Homeowner Wendy White was never much of a gardener before she planted her first hydrangea bush in 1989. In the years since, her garden has grown to encircle her house and creep into the surrounding woods, covering the Whites’ property in a blanket of green leaves dotted with colorful flower blossoms. Under Wendy’s tender care and attention—up to eight hours a day—her hydrangeas return each year, brightening her days with spectacular color and vibrancy from March through November.
Less finicky than many other flowers, hydrangeas thrive in rich, porous, slightly moist soil, and a combination of full sun and shade, though many of these plants will grow just as well in partial shade. Wendy’s quaint garden shed provides the perfect spot to relax and meditate in between sessions of tending her plants.
Shape & Style
A mainstay in gardens across the country during the warm months, there are few flowers as recognizable as the hydrangea. From pom-poms of deep blue to white-budded blooms, these comely flowers take form in many sizes and colors, with three major shapes prevalent across the United States.

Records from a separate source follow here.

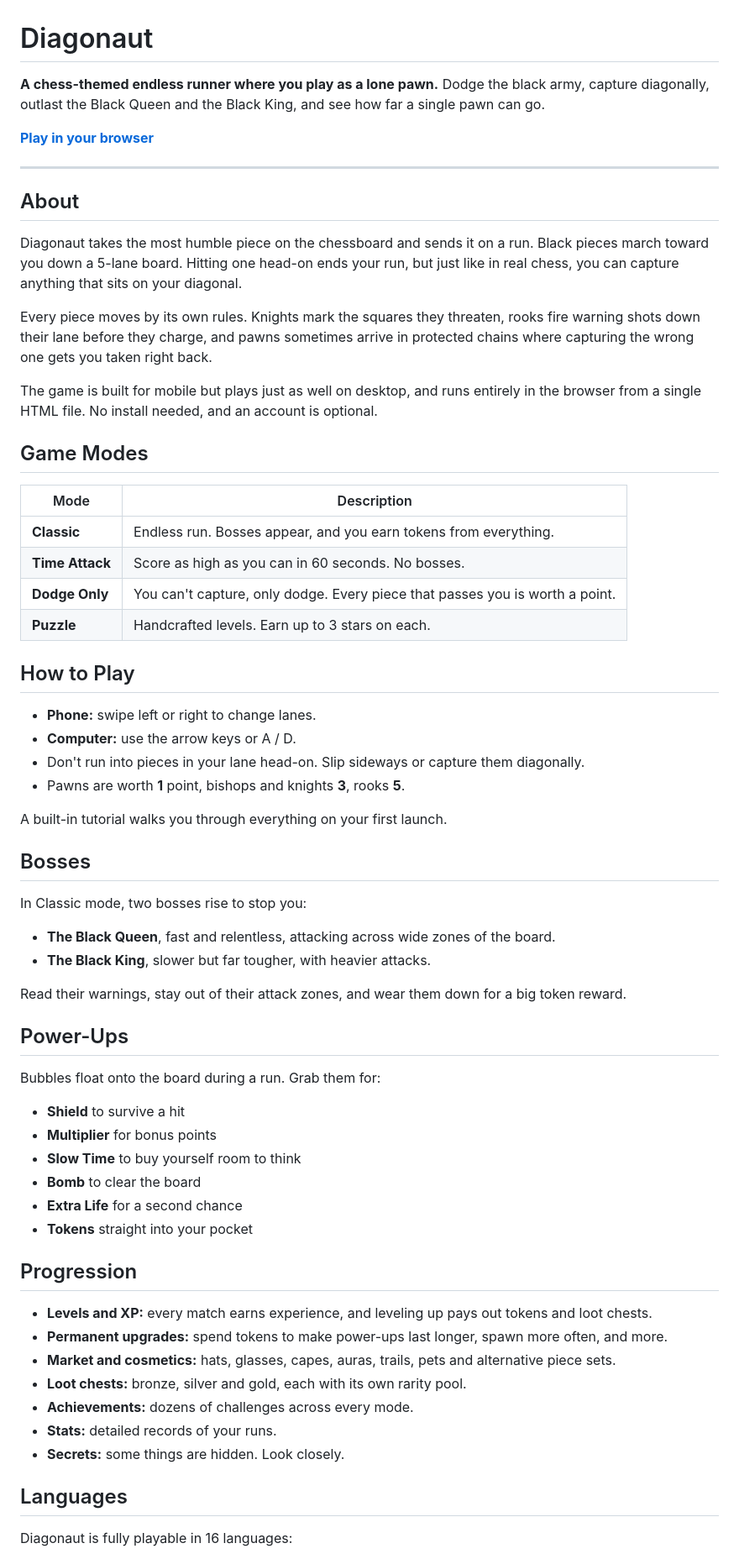
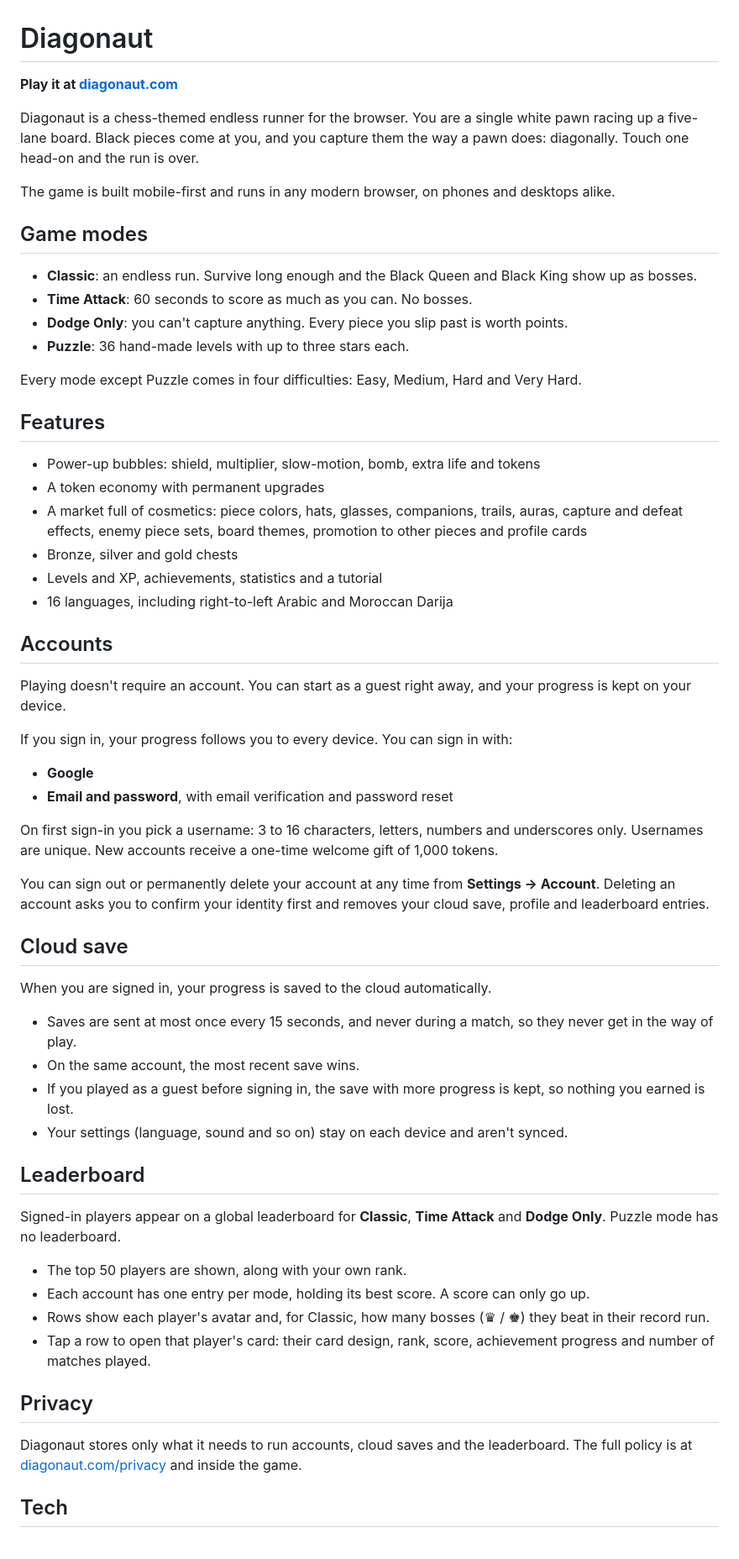
Before and after one commit to Kursuvat/Diagonaut, a Markdown page: README.md, the part around one of its changes. Shown at 84% size. Rendered like a GitHub page.

```diff
--- a/README.md
+++ b/README.md
@@ -1,69 +1,63 @@
 # Diagonaut
 
-**A chess-themed endless runner where you play as a lone pawn.**
-Dodge the black army, capture diagonally, outlast the Black Queen and the Black King, and see how far a single pawn can go.
+**Play it at [diagonaut.com](https://diagonaut.com)**
 
-**[Play in your browser](https://diagonaut.com)**
+Diagonaut is a chess-themed endless runner for the browser. You are a single white pawn racing up a five-lane board. Black pieces come at you, and you capture them the way a pawn does: diagonally. Touch one head-on and the run is over.
 
----
+The game is built mobile-first and runs in any modern browser, on phones and desktops alike.
 
-## About
+## Game modes
 
-Diagonaut takes the most humble piece on the chessboard and sends it on a run. Black pieces march toward you down a 5-lane board. Hitting one head-on ends your run, but just like in real chess, you can capture anything that sits on your diagonal.
+- **Classic**: an endless run. Survive long enough and the Black Queen and Black King show up as bosses.
+- **Time Attack**: 60 seconds to score as much as you can. No bosses.
+- **Dodge Only**: you can't capture anything. Every piece you slip past is worth points.
+- **Puzzle**: 36 hand-made levels with up to three stars each.
 
-Every piece moves by its own rules. Knights mark the squares they threaten, rooks fire warning shots down their lane before they charge, and pawns sometimes arrive in protected chains where capturing the wrong one gets you taken right back.
+Every mode except Puzzle comes in four difficulties: Easy, Medium, Hard and Very Hard.
 
-The game is built for mobile but plays just as well on desktop, and runs entirely in the browser from a single HTML file. No install needed, and an account is optional.
+## Features
 
-## Game Modes
+- Power-up bubbles: shield, multiplier, slow-motion, bomb, extra life and tokens
+- A token economy with permanent upgrades
+- A market full of cosmetics: piece colors, hats, glasses, companions, trails, auras, capture and defeat effects, enemy piece sets, board themes, promotion to other pieces and profile cards
+- Bronze, silver and gold chests
+- Levels and XP, achievements, statistics and a tutorial
+- 16 languages, including right-to-left Arabic and Moroccan Darija
 
-| Mode | Description |
-|---|---|
-| **Classic** | Endless run. Bosses appear, and you earn tokens from everything. |
-| **Time Attack** | Score as high as you can in 60 seconds. No bosses. |
-| **Dodge Only** | You can't capture, only dodge. Every piece that passes you is worth a point. |
-| **Puzzle** | Handcrafted levels. Earn up to 3 stars on each. |
+## Accounts
 
-## How to Play
+Playing doesn't require an account. You can start as a guest right away, and your progress is kept on your device.
 
-- **Phone:** swipe left or right to change lanes.
-- **Computer:** use the arrow keys or A / D.
-- Don't run into pieces in your lane head-on. Slip sideways or capture them diagonally.
-- Pawns are worth **1** point, bishops and knights **3**, rooks **5**.
+If you sign in, your progress follows you to every device. You can sign in with:
 
-A built-in tutorial walks you through everything on your first launch.
+- **Google**
+- **Email and password**, with email verification and password reset
 
-## Bosses
+On first sign-in you pick a username: 3 to 16 characters, letters, numbers and underscores only. Usernames are unique. New accounts receive a one-time welcome gift of 1,000 tokens.
 
-In Classic mode, two bosses rise to stop you:
+You can sign out or permanently delete your account at any time from **Settings → Account**. Deleting an account asks you to confirm your identity first and removes your cloud save, profile and leaderboard entries.
 
-- **The Black Queen**, fast and relentless, attacking across wide zones of the board.
-- **The Black King**, slower but far tougher, with heavier attacks.
+## Cloud save
 
-Read their warnings, stay out of their attack zones, and wear them down for a big token reward.
+When you are signed in, your progress is saved to the cloud automatically.
 
-## Power-Ups
+- Saves are sent at most once every 15 seconds, and never during a match, so they never get in the way of play.
+- On the same account, the most recent save wins.
+- If you played as a guest before signing in, the save with more progress is kept, so nothing you earned is lost.
+- Your settings (language, sound and so on) stay on each device and aren't synced.
 
-Bubbles float onto the board during a run. Grab them for:
+## Leaderboard
 
-- **Shield** to survive a hit
-- **Multiplier** for bonus points
-- **Slow Time** to buy yourself room to think
-- **Bomb** to clear the board
-- **Extra Life** for a second chance
-- **Tokens** straight into your pocket
+Signed-in players appear on a global leaderboard for **Classic**, **Time Attack** and **Dodge Only**. Puzzle mode has no leaderboard.
 
-## Progression
+- The top 50 players are shown, along with your own rank.
+- Each account has one entry per mode, holding its best score. A score can only go up.
+- Rows show each player's avatar and, for Classic, how many bosses (♛ / ♚) they beat in their record run.
+- Tap a row to open that player's card: their card design, rank, score, achievement progress and number of matches played.
 
-- **Levels and XP:** every match earns experience, and leveling up pays out tokens and loot chests.
-- **Permanent upgrades:** spend tokens to make power-ups last longer, spawn more often, and more.
-- **Market and cosmetics:** hats, glasses, capes, auras, trails, pets and alternative piece sets.
-- **Loot chests:** bronze, silver and gold, each with its own rarity pool.
-- **Achievements:** dozens of challenges across every mode.
-- **Stats:** detailed records of your runs.
-- **Secrets:** some things are hidden. Look closely.
+## Privacy
 
-## Languages
+Diagonaut stores only what it needs to run accounts, cloud saves and the leaderboard. The full policy is at [diagonaut.com/privacy](https://diagonaut.com/privacy) and inside the game.
 
-Diagonaut is fully playable in 16 languages:
+## Tech
 
```
Also changed, not shown: other parts of README.md (+4 -14 lines).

Lacecaps feature a grouping of tiny flowers encircled by larger, showier flowers. Mopheads, perhaps the most popular shape, are defined by flowers that form an orb of color, peppering bushes of wide green leaves. Panicle hydrangeas feature flowers that grow into an elongated shape similar to a cone. Wendy’s well-tended garden shows off some of each for a charming array of color and shape among a sea of lush green leaves.